The lines to find are those in the entries that hold the word "logo"; copy every one of them.

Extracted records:
• • •

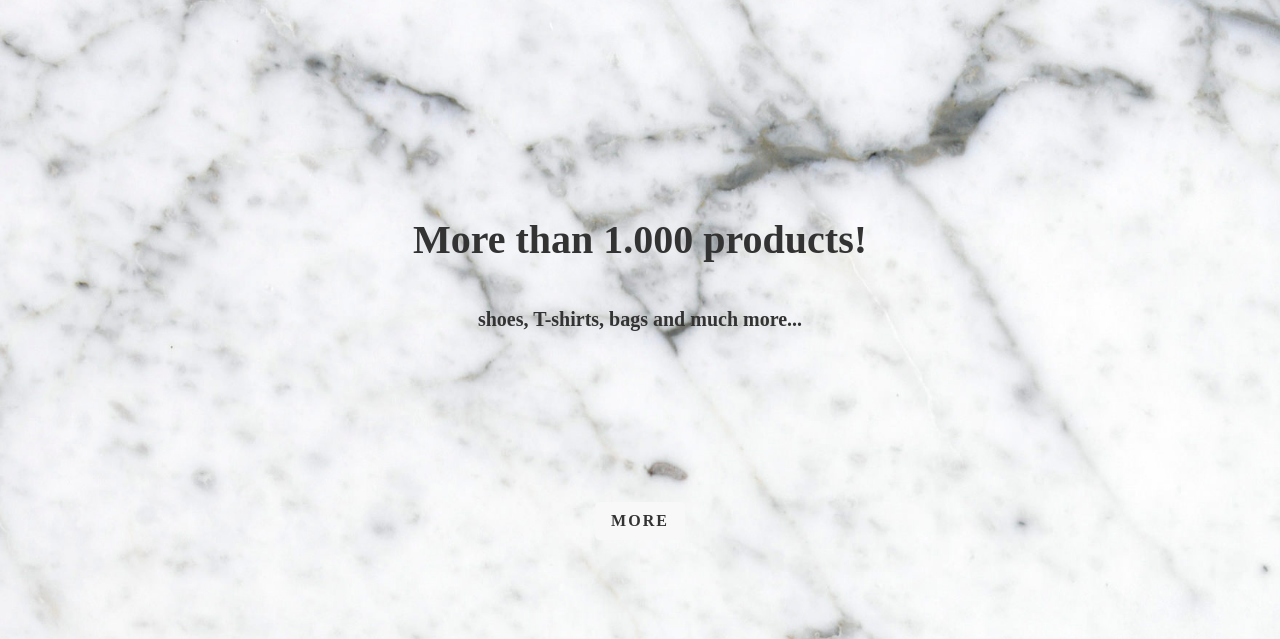
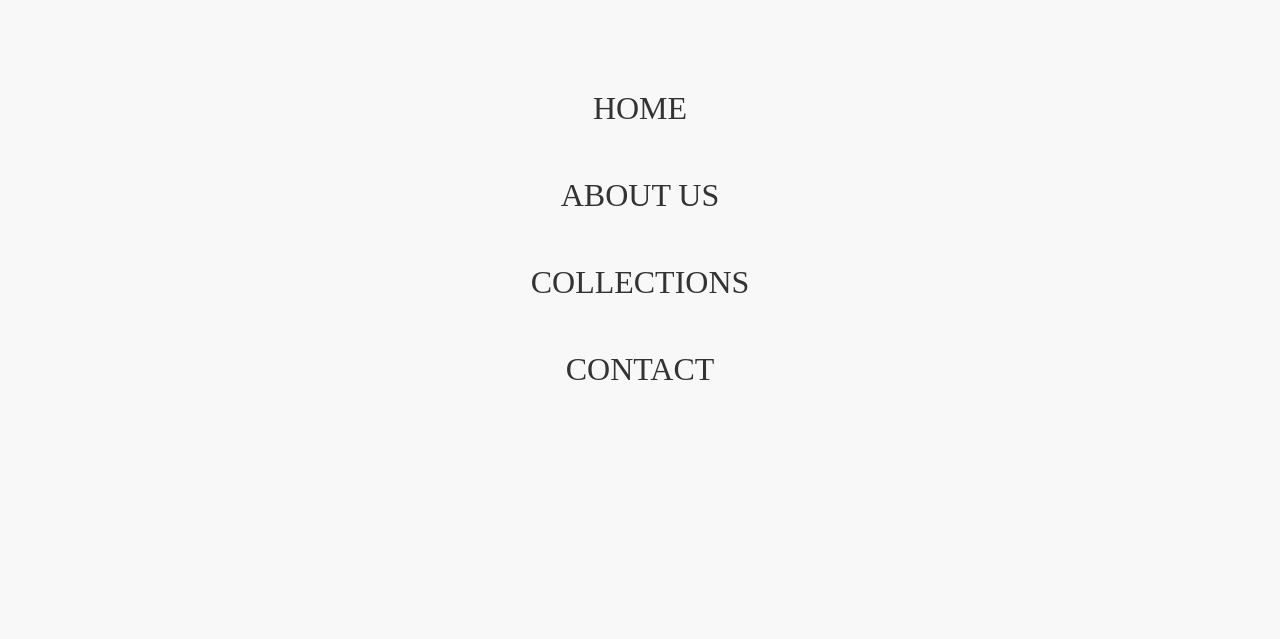
Before and after one commit to NoahGiesel/E-Commerce, a plain HTML site: page index.html in a window 1280 px wide. Both pictures are taken after a click on the button 1182 px from the left and 52 px from the top of the page. Shown: the part 161-800 px from the top of the page. Drawn offline with nearby package versions, Linux system fonts and the light colour scheme.

Commit message:
added navMenu for toggle on burger

```diff
--- a/app.js
+++ b/app.js
@@ -12,13 +12,23 @@ function resizeHeaderOnScroll() {
 
 window.addEventListener("scroll", resizeHeaderOnScroll);
 
-// hamburger
+ // hamburger
+ let toggledTrue = false ;
 
 const btnEl = document.getElementById("menu-icon-trigger");
+const menu = document.getElementById("navigation_menu");
 btnEl.addEventListener("click", e => {
   e.preventDefault();
   document.querySelector(".menu-icon-wrapper").classList.toggle("open");
-  document.querySelector(".sidebar").classList.toggle("is-active");
+
+  if(toggledTrue) {
+     menu.style.transform ="translateY(-101%)"
+    toggledTrue = !toggledTrue
+  } else {
+     menu.style.transform ="translateY(0)"
+    toggledTrue = !toggledTrue
+
+  }
 });
 
 
--- a/index.html
+++ b/index.html
@@ -65,7 +65,18 @@
 
     </header>
 
+    <!-- navigation -->
 
+    <div id="navigation_menu" class="navigation_menu">
+      <div class="container">
+        <ul>
+          <li>Home</li>
+          <li>About us</li>
+          <li>Collections</li>
+          <li>Contact</li>
+        </ul>
+      </div>
+    </div>
 
     <!-- laning page -->
      <div class="landing">
--- a/style/style.scss
+++ b/style/style.scss
@@ -17,6 +17,9 @@ body {
   scroll-behavior: smooth;
 }
 
+body {
+  //overflow-x: hidden;
+}
 * {
   margin: 0;
   padding: 0;
@@ -46,7 +49,7 @@ header.smaller nav a {
   box-sizing: border-box;
 }
 
-//
+// header
 
 header {
   width: 100%;
@@ -58,6 +61,7 @@ header {
   border-bottom: solid 0.5em $header;
   background-color: $header;
   transition: height 0.3s;
+  z-index: 5999;
 }
 
 header h1#logo {
@@ -216,6 +220,53 @@ header.smaller h1#logo {
       padding: 0;
     }
   }
+
+
+  // navigation menu
+
+  .navigation_menu {
+    position: fixed;
+    top : 0;
+    left : 0;
+    height: 100vh;
+    width: 100vw;
+    transform: translateY(-101%) ;
+    background-color: $header;
+    z-index: 1000;
+    transition: all 750ms  ease-out;
+
+    .container {
+      height: 100%;
+      width: 100%;
+      position: relative;
+
+
+      ul {
+        position: absolute;
+        top: 50%;
+        left : 50%;
+        transform: translate(-50%,-50%);
+        text-align: center;
+        list-style: none;
+
+        li {
+          font-size: 2rem;
+          margin: 50px 0 ;
+          color: $logo;
+          text-transform: uppercase;
+
+          &:hover {
+            text-decoration: underline;
+            color: #777;
+            cursor: pointer;
+          }
+        }
+      }
+    }
+  }
+
+
+
 
   //landing
 
```
Also changed, not shown: style/style.css, 1 other file.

• • •

§ YOUR SOLUTION
 header h1#logo {
@@ -216,6 +220,53 @@ header.smaller h1#logo {
+          color: $logo;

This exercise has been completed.